The industry continues to face many unknowns stemming from the COVID-19 pandemic. Although the year started strong and insurers reported robust premium growth and promising underwriting results in the first quarter, the results for the remainder of the year reflect the major disruptions of daily life and the economic downturn stemming from COVID-19. It might take significant time before the insured losses directly attributable to pandemic can be reliably estimated, but the impact on premiums was immediate. Due to the economic disruption, consumers and businesses deferred and canceled large purchases and capital investments, which led to reduced premium activity. The written direct premium growth slowed to 2.3% for the first nine months of 2020 compared to 4.8% in the same time period in 2019.
Automotive insurers saw improved loss ratio
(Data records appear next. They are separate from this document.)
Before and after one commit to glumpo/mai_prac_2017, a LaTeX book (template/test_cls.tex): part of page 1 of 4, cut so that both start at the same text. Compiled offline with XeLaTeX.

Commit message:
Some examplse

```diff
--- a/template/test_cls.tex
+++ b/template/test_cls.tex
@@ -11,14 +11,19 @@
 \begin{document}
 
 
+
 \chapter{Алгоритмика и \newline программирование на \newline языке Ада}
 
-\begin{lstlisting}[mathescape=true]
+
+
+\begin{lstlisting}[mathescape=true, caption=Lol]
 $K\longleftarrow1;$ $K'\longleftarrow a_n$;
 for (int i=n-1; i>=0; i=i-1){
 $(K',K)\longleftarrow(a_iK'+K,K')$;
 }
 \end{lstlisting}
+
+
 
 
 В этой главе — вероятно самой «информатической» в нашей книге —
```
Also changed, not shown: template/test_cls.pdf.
Automotive insurers benefited from the reduced driving activity in the first nine months of 2020, with the pure loss ratio for auto insurance improving to 56.6 percent from 65 percent compared to the same period in the previous year. Many auto insurers took steps to account for the abrupt changes in losses, providing partial premium refunds to current policyholders and adjusting the rates. ISO, a Verisk business, estimates that insurers provided approximately $11 billion in direct premium refunds and renewal credits to policyholders. The effect of prospective rate changes driven in part by COVID-19 can't be reliably estimated.
"Insurers in the third quarter of 2020 continued to be hammered by COVID-19, natural catastrophes, and civil unrest losses," said Robert Gordon, APCIA senior vice president, policy, research and international. "Net underwriting losses climbed to $4.3 billion, with premium growth significantly slowing and net income plummeting nearly 30%. Industry surplus, volatile throughout the year, restabilized in the third quarter. Automobile insurers responded to reduced driving during the pandemic with extraordinary amounts of premium relief to policyholders in 2020 including rate reductions, and we expect commercial lines insurers to face significant reductions in premiums due to audits that reflect reduced revenues and payrolls. The industry continues to face the strong headwinds of unknown but potentially severe future COVID-19 related losses and long-term claims."
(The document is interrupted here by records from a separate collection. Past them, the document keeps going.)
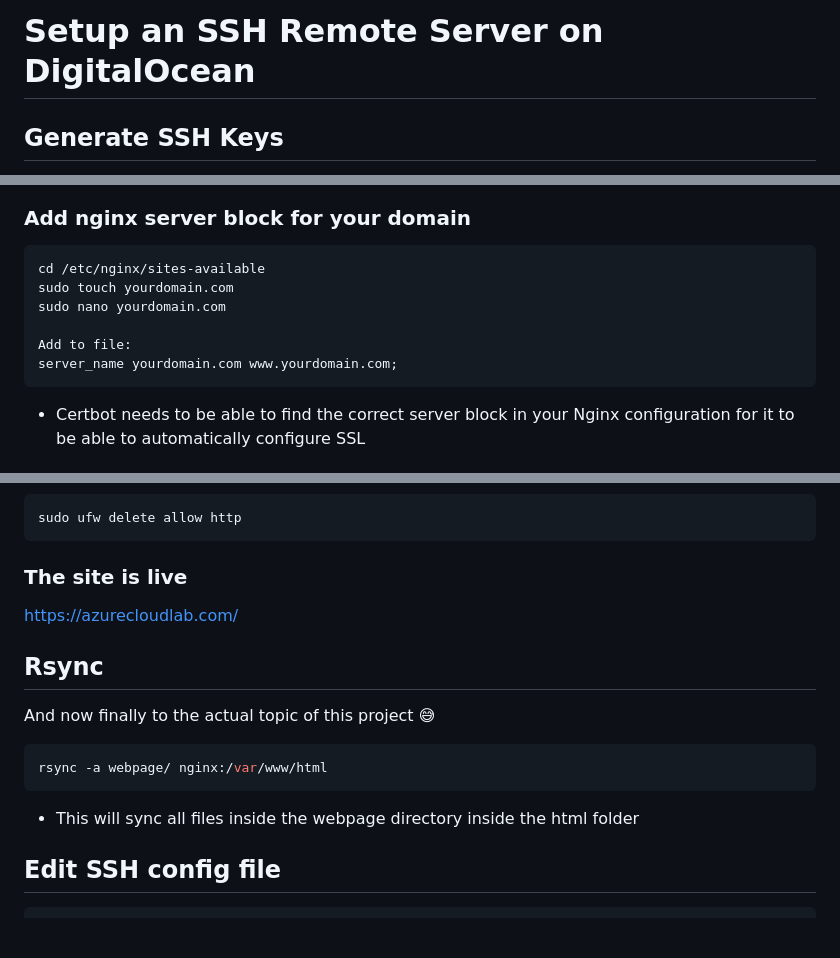
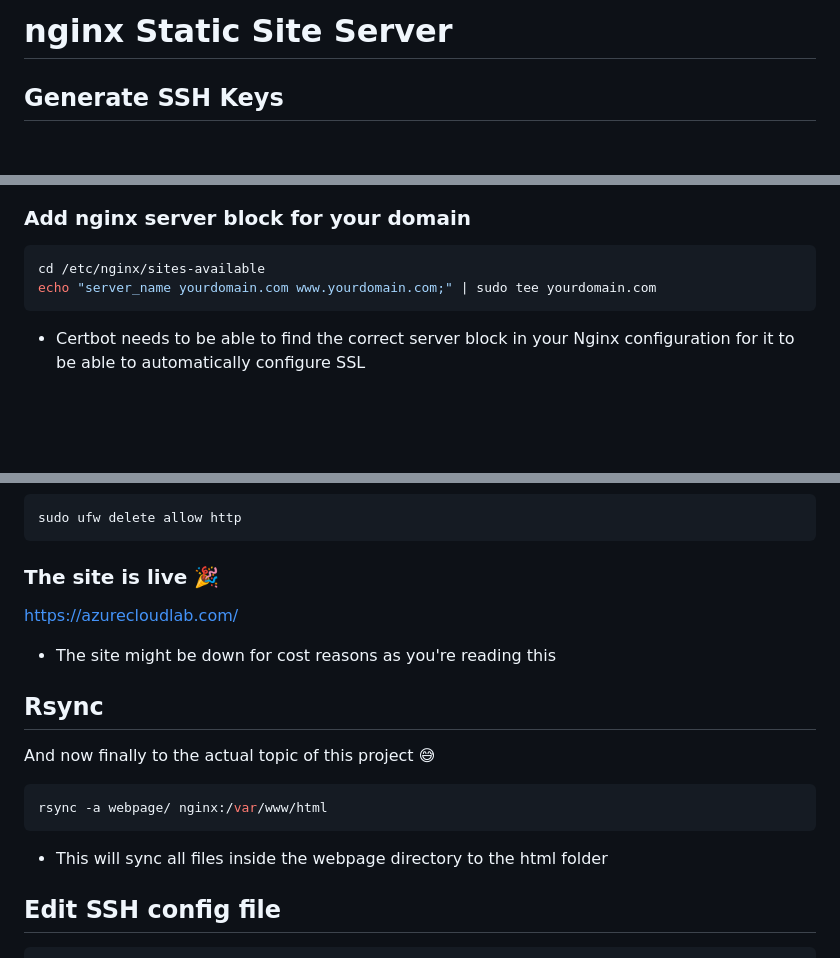
Before and after one commit to larsb-dev/devops-roadmap, a Markdown page: static-site-server/README.md, 3 parts joined by grey strips. GitHub-like rendering; blank space fills up the shorter version.

Commit message:
docs: refactor nginx server block to use tee one liner command

````diff
--- a/static-site-server/README.md
+++ b/static-site-server/README.md
@@ -1,4 +1,4 @@
-# Setup an SSH Remote Server on DigitalOcean
+# nginx Static Site Server
 
 ## Generate SSH Keys
 
@@ -160,11 +161,7 @@ sudo apt install certbot python3-certbot-nginx
 
 ```bash
 cd /etc/nginx/sites-available
-sudo touch yourdomain.com
-sudo nano yourdomain.com
-
-Add to file:
-server_name yourdomain.com www.yourdomain.com;
+echo "server_name yourdomain.com www.yourdomain.com;" | sudo tee yourdomain.com
 ```
 
 - Certbot needs to be able to find the correct server block in your Nginx configuration for it to be able to automatically configure SSL
@@ -196,9 +193,11 @@ sudo certbot --nginx -d yourdomain.com -d www.yourdomain.com
 sudo ufw delete allow http
 ```
 
-### The site is live
+### The site is live 🎉
 
 https://azurecloudlab.com/
+
+- The site might be down for cost reasons as you're reading this
 
 ## Rsync
 
@@ -208,7 +207,7 @@ And now finally to the actual topic of this project 😅
 rsync -a webpage/ nginx:/var/www/html
 ```
 
-- This will sync all files inside the webpage directory inside the html folder
+- This will sync all files inside the webpage directory to the html folder
 
 ## Edit SSH config file
 
````
Also changed, not shown: other parts of static-site-server/README.md (+1 -0 lines).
"The beginning of COVID-19 vaccination efforts has provided some hope for people in the United States and across the globe," said Neil Spector, president of ISO at Verisk. "But the U.S. economy and the insurance industry still face many challenges which will depend on our progress in ending the pandemic."
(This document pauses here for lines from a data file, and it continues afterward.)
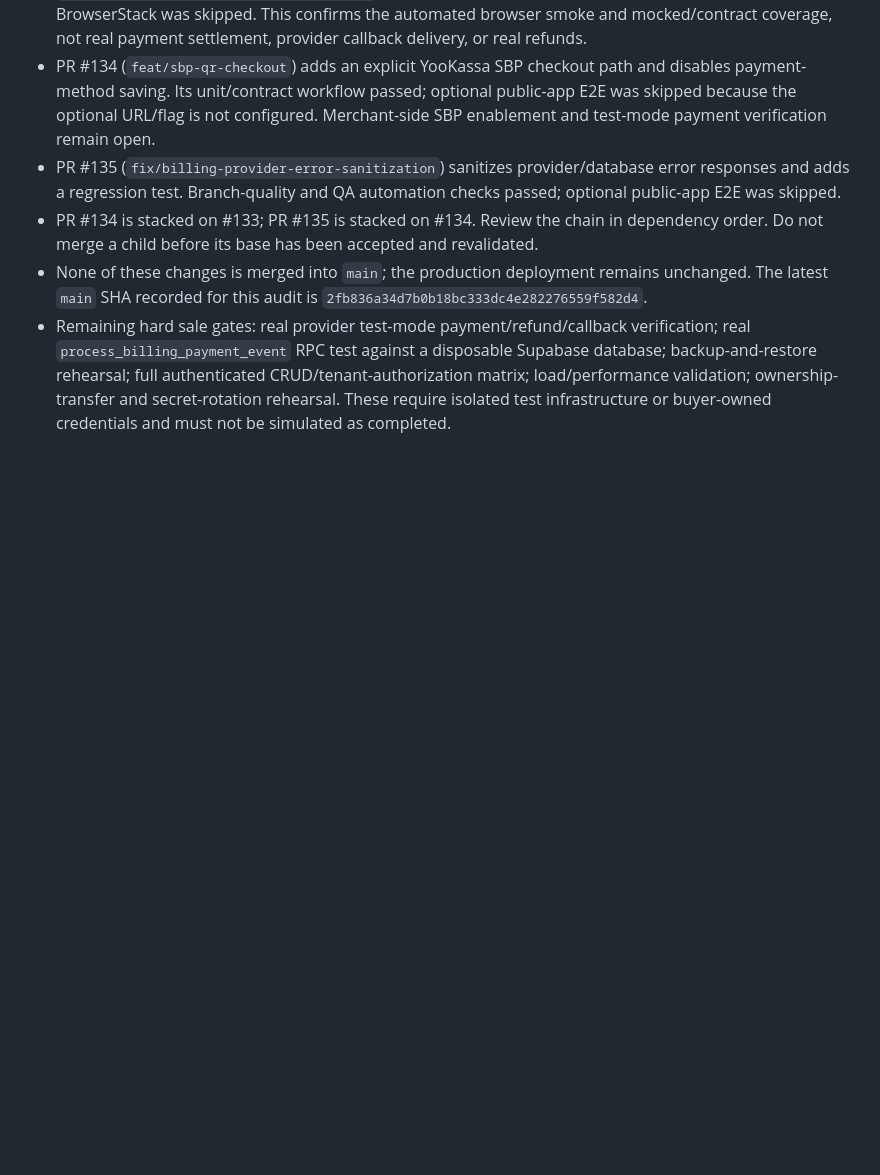
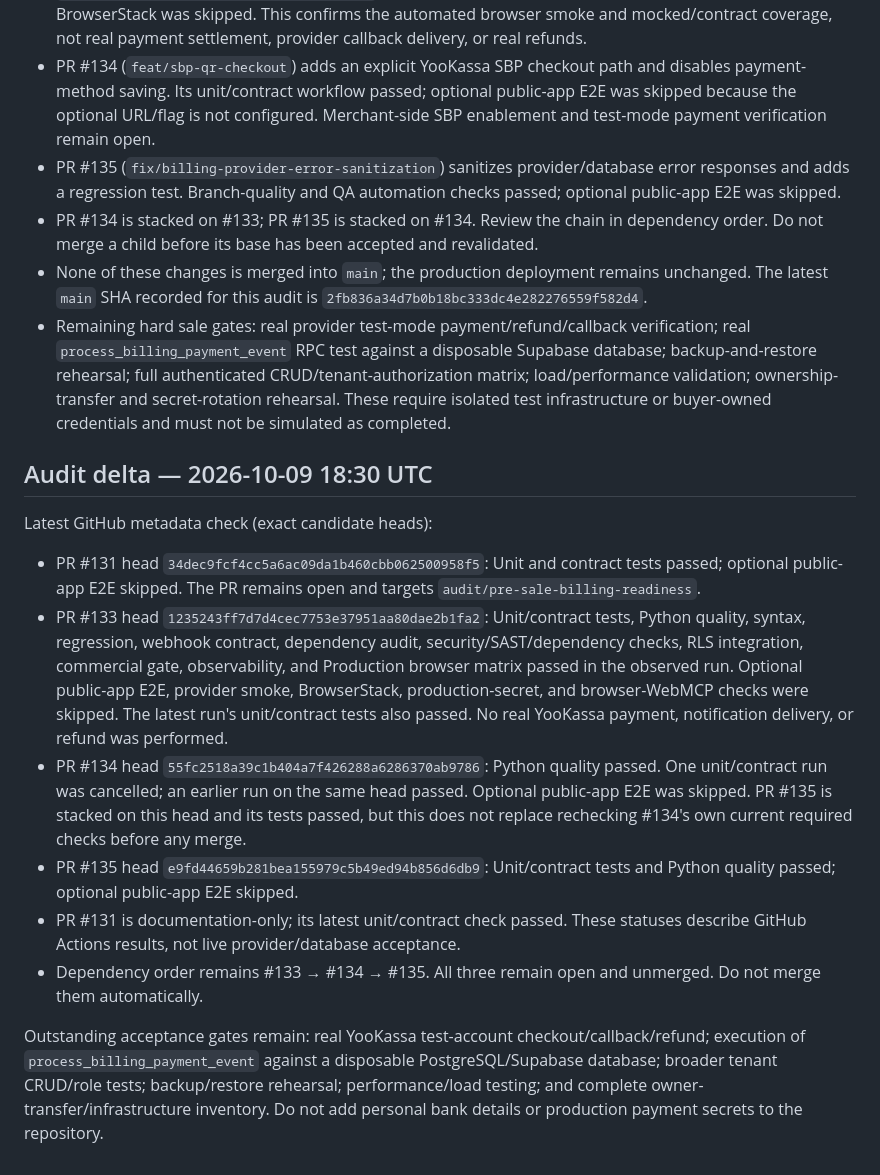
Before and after one commit to sherbinin9558-lang/Arsenal-sport, a Markdown page: docs/SALE_HANDOVER_CHECKLIST.md, the part around the change. Rendered like a GitHub page; blank space fills up the shorter version.

Commit message:
docs(sale): record latest billing PR CI audit

```diff
--- a/docs/SALE_HANDOVER_CHECKLIST.md
+++ b/docs/SALE_HANDOVER_CHECKLIST.md
@@ -96,3 +96,17 @@ Keep all candidates unmerged until final checks and diff review. The live RLS ma
 - PR #134 is stacked on #133; PR #135 is stacked on #134. Review the chain in dependency order. Do not merge a child before its base has been accepted and revalidated.
 - None of these changes is merged into `main`; the production deployment remains unchanged. The latest `main` SHA recorded for this audit is `2fb836a34d7b0b18bc333dc4e282276559f582d4`.
 - Remaining hard sale gates: real provider test-mode payment/refund/callback verification; real `process_billing_payment_event` RPC test against a disposable Supabase database; backup-and-restore rehearsal; full authenticated CRUD/tenant-authorization matrix; load/performance validation; ownership-transfer and secret-rotation rehearsal. These require isolated test infrastructure or buyer-owned credentials and must not be simulated as completed.
+
+
+## Audit delta — 2026-10-09 18:30 UTC
+
+Latest GitHub metadata check (exact candidate heads):
+
+- PR #131 head `34dec9fcf4cc5a6ac09da1b460cbb062500958f5`: Unit and contract tests passed; optional public-app E2E skipped. The PR remains open and targets `audit/pre-sale-billing-readiness`.
+- PR #133 head `1235243ff7d7d4cec7753e37951aa80dae2b1fa2`: Unit/contract tests, Python quality, syntax, regression, webhook contract, dependency audit, security/SAST/dependency checks, RLS integration, commercial gate, observability, and Production browser matrix passed in the observed run. Optional public-app E2E, provider smoke, BrowserStack, production-secret, and browser-WebMCP checks were skipped. The latest run's unit/contract tests also passed. No real YooKassa payment, notification delivery, or refund was performed.
+- PR #134 head `55fc2518a39c1b404a7f426288a6286370ab9786`: Python quality passed. One unit/contract run was cancelled; an earlier run on the same head passed. Optional public-app E2E was skipped. PR #135 is stacked on this head and its tests passed, but this does not replace rechecking #134's own current required checks before any merge.
+- PR #135 head `e9fd44659b281bea155979c5b49ed94b856d6db9`: Unit/contract tests and Python quality passed; optional public-app E2E skipped.
+- PR #131 is documentation-only; its latest unit/contract check passed. These statuses describe GitHub Actions results, not live provider/database acceptance.
+- Dependency order remains #133 → #134 → #135. All three remain open and unmerged. Do not merge them automatically.
+
+Outstanding acceptance gates remain: real YooKassa test-account checkout/callback/refund; execution of `process_billing_payment_event` against a disposable PostgreSQL/Supabase database; broader tenant CRUD/role tests; backup/restore rehearsal; performance/load testing; and complete owner-transfer/infrastructure inventory. Do not add personal bank details or production payment secrets to the repository.
```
"How long will it take to vaccinate the majority of the population? What impact will new strains of the disease have on its spread? How will businesses that require large in-person crowds continue to survive? Which of the pandemic-driven changes are here to stay? All of these questions will have a major impact on the types of insurance and service that customers expect," Spector added.
"Now more than ever, insurers that make it easy for customers to buy coverage and settle claims online will have the biggest advantage in the evolving marketplace," Spector said.
After taxes, insurers' net income fell to $10.9 billion in third-quarter 2020 from $15.4 billion in third-quarter 2019, and their combined ratio deteriorated to 101.3% in third-quarter 2020 from 98.8% in the same period a year earlier.
Net written premiums rose $5.0 billion, or 3.0%, to $171.3 billion in third-quarter 2020 from $166.2 billion in third-quarter 2019. Net earned premiums grew 2.3% to $162.9 billion in third-quarter 2020 from $159.2 billion from the third quarter a year earlier.